  • Curiously, one of the only stocks showing green today on my screens is BP. Apparently, if you cause a major environmental disaster that will cost billions to clean up, it's no biggie. It just means your stock is now viewed as "defensive." According to the FT, the US is raising pressure on BP over spill costs. Apparently, after the 1989 Exxon Valdez spill, landmark legislation was passed to ensure that these types of oil spills are paid for by the "responsible" party. Included in the legislation, however, was a $75 million liability cap, because that was apparently the best that the jokers in office at the time could do to pass something. But fear not, our savvy lawmakers are just now getting around to trying to raise that cap to $10 billion, which will likely get whittled down to $100 million by the time the oil lobby has done its work.

Monday, May 3, 2010

Pressure Mounts on Goldman

The folks at Goldman might still believe they are doing God's work, yet the regulators believe otherwise, as the news of a possible criminal probe by federal prosecutors hit the tape last week and sent the investment bank's stock reeling. Add that to the SEC charges filed last month, and it's not looking so good for the world's most lovable vampire squid. Sure there's enough money to settle charges with everyone, but criminal charges? Not good, and generally not survivable. Time to crank up the PR machine and work on convincing everyone that they're really sorry, they're nothing to change and stuff like this is never going to happen again, at least not for another seven years or so.
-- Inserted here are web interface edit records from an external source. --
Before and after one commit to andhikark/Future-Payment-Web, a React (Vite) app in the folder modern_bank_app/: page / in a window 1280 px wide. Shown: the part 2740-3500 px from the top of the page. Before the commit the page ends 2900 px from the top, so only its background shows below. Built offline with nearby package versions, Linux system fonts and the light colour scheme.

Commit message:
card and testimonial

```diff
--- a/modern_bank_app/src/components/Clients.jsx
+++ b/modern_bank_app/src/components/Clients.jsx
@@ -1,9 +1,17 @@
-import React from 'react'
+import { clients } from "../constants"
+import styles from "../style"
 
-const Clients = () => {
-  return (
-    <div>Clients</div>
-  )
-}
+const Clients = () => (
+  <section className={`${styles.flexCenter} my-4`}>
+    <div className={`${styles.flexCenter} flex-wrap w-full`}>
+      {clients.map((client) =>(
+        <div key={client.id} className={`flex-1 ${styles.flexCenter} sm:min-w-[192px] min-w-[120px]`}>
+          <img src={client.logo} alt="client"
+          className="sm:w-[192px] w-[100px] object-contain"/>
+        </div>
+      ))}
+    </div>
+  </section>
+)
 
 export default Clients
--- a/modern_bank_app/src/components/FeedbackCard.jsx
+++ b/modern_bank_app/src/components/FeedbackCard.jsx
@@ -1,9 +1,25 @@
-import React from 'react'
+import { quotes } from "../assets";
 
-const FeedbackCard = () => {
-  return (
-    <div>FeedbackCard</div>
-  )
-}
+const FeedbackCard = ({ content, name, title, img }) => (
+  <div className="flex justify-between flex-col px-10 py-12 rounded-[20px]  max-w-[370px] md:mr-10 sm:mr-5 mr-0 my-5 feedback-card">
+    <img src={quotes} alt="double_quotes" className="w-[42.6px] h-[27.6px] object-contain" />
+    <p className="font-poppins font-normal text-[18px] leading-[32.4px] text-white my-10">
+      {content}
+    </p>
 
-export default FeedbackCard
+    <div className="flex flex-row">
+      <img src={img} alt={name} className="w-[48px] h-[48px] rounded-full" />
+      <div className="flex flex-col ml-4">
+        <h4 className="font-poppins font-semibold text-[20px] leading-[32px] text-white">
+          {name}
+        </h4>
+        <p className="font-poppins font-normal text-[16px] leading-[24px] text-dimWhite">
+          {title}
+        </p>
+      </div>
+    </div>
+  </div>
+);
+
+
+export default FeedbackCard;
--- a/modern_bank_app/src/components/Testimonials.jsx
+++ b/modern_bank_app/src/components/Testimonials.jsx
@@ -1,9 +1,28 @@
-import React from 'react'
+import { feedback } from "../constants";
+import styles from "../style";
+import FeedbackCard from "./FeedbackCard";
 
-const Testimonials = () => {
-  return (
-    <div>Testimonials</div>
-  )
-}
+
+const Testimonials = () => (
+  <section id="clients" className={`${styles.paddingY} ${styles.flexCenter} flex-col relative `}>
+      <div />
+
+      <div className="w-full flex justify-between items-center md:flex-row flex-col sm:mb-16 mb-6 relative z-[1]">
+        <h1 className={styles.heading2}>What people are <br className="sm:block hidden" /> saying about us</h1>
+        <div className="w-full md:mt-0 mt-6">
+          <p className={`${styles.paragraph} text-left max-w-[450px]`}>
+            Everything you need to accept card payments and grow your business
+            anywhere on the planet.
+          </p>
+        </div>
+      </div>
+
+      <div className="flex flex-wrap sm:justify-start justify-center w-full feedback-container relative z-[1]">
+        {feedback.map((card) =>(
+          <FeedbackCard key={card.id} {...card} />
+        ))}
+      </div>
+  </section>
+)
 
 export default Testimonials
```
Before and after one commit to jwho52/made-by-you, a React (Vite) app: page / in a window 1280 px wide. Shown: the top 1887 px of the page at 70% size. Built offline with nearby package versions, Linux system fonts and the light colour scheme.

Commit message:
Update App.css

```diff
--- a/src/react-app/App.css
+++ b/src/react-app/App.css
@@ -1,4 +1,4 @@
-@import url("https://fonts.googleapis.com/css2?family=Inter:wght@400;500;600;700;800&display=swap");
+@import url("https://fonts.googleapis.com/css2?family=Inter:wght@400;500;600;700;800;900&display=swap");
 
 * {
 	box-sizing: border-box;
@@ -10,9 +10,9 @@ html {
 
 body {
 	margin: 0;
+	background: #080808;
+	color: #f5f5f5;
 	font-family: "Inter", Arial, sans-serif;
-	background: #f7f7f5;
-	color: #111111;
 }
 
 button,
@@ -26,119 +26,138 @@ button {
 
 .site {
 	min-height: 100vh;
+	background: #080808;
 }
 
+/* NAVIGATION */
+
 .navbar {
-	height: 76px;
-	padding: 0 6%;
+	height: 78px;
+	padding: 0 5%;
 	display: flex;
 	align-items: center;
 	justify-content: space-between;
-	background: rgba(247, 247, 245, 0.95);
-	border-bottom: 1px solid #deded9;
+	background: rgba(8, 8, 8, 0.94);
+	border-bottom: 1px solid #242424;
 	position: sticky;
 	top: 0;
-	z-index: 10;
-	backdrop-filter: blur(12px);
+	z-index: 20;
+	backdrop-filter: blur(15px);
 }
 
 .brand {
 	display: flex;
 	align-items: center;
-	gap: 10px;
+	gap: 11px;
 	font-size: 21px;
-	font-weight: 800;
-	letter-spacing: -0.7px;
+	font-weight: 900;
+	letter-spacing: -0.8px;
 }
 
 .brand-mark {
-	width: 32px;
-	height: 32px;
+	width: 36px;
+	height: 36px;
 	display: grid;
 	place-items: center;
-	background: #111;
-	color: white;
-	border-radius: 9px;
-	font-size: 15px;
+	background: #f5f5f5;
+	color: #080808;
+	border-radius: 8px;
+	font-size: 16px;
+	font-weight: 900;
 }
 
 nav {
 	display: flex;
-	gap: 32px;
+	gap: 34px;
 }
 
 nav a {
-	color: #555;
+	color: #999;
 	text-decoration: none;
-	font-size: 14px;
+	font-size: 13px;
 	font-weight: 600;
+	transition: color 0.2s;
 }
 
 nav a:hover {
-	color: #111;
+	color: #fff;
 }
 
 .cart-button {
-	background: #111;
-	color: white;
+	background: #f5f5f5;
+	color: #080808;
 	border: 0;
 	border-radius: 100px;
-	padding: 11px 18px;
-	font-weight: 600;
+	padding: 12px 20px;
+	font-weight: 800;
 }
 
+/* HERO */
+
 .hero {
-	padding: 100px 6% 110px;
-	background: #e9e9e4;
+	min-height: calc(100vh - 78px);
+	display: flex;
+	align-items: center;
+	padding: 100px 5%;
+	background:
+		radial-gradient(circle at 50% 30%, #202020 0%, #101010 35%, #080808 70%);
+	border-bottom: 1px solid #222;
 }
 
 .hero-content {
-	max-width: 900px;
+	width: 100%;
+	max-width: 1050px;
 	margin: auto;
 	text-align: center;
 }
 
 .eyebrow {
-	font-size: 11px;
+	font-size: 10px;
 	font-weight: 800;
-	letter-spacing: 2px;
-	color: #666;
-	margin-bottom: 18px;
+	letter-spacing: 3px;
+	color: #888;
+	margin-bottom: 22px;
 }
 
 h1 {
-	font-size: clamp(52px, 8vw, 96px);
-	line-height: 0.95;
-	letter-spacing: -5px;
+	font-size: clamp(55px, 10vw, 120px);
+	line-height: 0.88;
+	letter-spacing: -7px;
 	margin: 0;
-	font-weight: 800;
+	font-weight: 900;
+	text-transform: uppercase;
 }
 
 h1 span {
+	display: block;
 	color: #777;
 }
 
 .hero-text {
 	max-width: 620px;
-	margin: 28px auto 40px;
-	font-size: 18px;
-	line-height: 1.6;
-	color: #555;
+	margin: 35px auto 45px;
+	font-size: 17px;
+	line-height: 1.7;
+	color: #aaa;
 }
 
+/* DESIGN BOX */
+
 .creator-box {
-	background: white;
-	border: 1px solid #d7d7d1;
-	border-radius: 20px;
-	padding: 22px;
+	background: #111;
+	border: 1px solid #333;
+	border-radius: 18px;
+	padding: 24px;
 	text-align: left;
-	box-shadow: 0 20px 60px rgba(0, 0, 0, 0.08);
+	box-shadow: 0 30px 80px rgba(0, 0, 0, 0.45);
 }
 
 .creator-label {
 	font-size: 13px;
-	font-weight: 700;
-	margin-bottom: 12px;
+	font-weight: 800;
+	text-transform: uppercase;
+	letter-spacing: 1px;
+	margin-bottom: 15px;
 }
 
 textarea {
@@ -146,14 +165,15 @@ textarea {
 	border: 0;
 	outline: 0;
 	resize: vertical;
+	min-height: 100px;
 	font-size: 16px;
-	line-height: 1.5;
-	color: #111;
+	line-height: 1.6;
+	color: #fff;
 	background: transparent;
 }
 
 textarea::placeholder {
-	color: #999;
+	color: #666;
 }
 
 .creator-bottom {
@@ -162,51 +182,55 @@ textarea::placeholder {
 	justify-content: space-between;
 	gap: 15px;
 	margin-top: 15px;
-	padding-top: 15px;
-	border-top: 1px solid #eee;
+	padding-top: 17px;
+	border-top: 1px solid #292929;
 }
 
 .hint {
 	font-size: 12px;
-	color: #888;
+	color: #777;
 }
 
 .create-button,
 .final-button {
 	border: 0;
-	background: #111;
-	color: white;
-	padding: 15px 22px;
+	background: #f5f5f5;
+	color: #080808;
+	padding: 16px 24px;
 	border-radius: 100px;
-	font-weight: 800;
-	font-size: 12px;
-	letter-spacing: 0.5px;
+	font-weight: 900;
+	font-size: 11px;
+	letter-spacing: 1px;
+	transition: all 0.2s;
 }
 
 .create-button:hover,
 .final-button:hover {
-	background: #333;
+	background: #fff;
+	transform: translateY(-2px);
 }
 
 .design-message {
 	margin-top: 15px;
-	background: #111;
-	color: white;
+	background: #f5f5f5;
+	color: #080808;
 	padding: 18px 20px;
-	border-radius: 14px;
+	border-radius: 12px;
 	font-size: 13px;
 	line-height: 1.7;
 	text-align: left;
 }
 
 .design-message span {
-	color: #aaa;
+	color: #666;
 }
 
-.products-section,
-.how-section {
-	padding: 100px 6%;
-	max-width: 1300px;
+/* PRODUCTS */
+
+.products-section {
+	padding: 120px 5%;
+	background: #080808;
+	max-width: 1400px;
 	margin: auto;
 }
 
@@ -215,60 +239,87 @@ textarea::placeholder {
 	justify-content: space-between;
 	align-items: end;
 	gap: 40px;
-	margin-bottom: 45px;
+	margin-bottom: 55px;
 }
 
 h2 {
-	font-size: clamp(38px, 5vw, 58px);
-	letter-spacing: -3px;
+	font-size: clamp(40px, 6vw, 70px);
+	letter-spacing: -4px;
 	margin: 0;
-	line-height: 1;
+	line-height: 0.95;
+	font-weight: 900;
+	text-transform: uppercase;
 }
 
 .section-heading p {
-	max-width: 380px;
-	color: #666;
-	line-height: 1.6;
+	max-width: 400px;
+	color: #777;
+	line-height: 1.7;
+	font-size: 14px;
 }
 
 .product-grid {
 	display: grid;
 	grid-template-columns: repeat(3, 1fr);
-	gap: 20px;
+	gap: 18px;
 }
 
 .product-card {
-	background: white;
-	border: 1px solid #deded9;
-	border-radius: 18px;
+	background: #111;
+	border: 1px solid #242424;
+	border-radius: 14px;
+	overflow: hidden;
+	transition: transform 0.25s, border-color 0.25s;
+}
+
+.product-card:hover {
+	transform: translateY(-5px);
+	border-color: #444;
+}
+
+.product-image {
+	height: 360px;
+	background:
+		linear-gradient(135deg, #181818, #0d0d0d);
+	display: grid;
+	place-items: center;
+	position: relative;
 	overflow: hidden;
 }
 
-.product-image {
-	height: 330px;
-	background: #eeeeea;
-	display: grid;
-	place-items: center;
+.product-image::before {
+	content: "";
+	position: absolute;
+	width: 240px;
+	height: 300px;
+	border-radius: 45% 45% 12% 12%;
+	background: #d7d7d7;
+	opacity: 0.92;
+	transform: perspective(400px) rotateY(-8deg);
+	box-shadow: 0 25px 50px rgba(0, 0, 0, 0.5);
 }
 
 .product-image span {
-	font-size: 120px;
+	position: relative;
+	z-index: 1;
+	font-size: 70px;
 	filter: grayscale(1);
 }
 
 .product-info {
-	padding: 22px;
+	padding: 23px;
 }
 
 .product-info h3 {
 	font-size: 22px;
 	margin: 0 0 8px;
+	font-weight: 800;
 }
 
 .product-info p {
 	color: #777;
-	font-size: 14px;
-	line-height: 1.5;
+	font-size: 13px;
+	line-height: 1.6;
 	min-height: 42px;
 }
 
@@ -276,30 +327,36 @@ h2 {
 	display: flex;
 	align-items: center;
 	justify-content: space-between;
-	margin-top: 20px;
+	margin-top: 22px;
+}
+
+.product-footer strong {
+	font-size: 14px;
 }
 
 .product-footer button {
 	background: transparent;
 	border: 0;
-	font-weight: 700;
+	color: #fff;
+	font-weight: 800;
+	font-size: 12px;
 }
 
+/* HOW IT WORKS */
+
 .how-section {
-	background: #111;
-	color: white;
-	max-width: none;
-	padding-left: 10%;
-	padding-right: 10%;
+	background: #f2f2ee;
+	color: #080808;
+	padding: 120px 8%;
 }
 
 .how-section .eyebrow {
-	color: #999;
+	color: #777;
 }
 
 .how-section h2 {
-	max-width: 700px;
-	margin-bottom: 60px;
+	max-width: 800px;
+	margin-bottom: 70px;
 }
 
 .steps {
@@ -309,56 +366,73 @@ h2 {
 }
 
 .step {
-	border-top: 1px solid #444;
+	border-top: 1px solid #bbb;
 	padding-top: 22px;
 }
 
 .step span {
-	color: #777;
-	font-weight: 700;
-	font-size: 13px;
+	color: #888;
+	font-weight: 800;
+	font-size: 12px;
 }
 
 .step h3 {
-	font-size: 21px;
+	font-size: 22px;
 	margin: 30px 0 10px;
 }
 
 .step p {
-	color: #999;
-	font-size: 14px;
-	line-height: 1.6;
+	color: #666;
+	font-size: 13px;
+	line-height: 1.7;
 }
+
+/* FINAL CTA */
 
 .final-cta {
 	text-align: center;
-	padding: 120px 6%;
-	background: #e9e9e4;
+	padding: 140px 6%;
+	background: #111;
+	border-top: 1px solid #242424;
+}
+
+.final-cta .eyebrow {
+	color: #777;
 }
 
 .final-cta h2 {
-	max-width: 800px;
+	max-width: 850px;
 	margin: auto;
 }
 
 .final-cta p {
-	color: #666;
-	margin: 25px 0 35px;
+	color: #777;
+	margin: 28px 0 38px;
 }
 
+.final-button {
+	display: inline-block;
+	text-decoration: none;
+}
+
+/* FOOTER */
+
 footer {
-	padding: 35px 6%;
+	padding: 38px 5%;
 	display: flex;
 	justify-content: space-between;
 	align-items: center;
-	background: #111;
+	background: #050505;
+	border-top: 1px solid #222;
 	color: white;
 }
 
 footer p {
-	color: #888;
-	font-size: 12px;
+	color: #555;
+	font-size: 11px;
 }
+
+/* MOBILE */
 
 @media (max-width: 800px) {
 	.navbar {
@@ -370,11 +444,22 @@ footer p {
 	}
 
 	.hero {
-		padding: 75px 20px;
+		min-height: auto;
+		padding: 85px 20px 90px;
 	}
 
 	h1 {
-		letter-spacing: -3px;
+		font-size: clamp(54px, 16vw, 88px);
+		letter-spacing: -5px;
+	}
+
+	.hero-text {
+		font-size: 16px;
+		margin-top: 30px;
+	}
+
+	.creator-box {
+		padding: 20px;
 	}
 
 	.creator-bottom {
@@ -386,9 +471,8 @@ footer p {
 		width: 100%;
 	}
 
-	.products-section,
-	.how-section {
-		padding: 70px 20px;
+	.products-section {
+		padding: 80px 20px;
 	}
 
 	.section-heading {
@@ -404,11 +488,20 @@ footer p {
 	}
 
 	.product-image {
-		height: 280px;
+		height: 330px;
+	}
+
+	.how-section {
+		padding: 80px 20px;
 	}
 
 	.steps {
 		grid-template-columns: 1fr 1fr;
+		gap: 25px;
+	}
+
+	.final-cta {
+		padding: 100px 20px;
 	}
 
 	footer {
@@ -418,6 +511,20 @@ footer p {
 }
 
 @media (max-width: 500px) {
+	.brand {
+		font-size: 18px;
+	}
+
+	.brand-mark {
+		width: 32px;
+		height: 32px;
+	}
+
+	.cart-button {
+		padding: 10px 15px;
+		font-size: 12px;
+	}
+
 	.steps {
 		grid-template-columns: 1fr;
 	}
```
The FT reports this morning that GS is planning to "change some of its practices in dealing with institutional clients, a step that could help it settle charges filed last month by US securities regulators." The thing is, even though the designation of "institutional client" implies that said client actually understands what it's investing in, that has proved not to be the case. In fact, many clients gladly purchased billions upon billions of complicated structured products from GS without knowing that they would likely be worthless in a matter of months. So, what to do to address the issue of GS's clients being boobs for assuming that the bank actually cared that it was selling worthless garbage to book monster profits? Hmmm, let's see... Oh, here's a great idea! Make them state that they understand the risks associated with any given security before doing a transaction with the bank. Creates a bunch of needless paperwork. Protects the bank from lawsuits in the future. Keeps the lawyers busy. Problem solved.

Might I suggest the following format for the new documents:

"Dear Valued Customer,

Please be advised that when our salesmen call you, they are attempting to sell securities that Goldman no longer wishes to own in its inventory. If we actually believed the securities were going to rise in value, we would keep them. In fact, it is highly likely that we believe the securities will lose value immediately. Furthermore, please be aware that we have likely front-run you before calling you in order to bid up the price of the securities we want you to purchase. In fact, if the securities are actively traded and you see bids on the screens reflecting certain prices, please be aware that it might just be our trader trying to paint the screens to coerce you into paying an inflated price. The minute you place your order, the trader might pull his bids in order to make you look and feel like a jackass. If the securities are less liquid products without tradeable prices, products in fact that we have created, please be aware that you are paying WAY more for the securities than we actually believe they are worth. It's what we at Goldman refer to as "customer service." As a profit making enterprise, it is our job to rip you off until you feel it in your keister. If you haven't thought of your keister today, might I recommend that you give your GS salesman a call. Have a nice day!"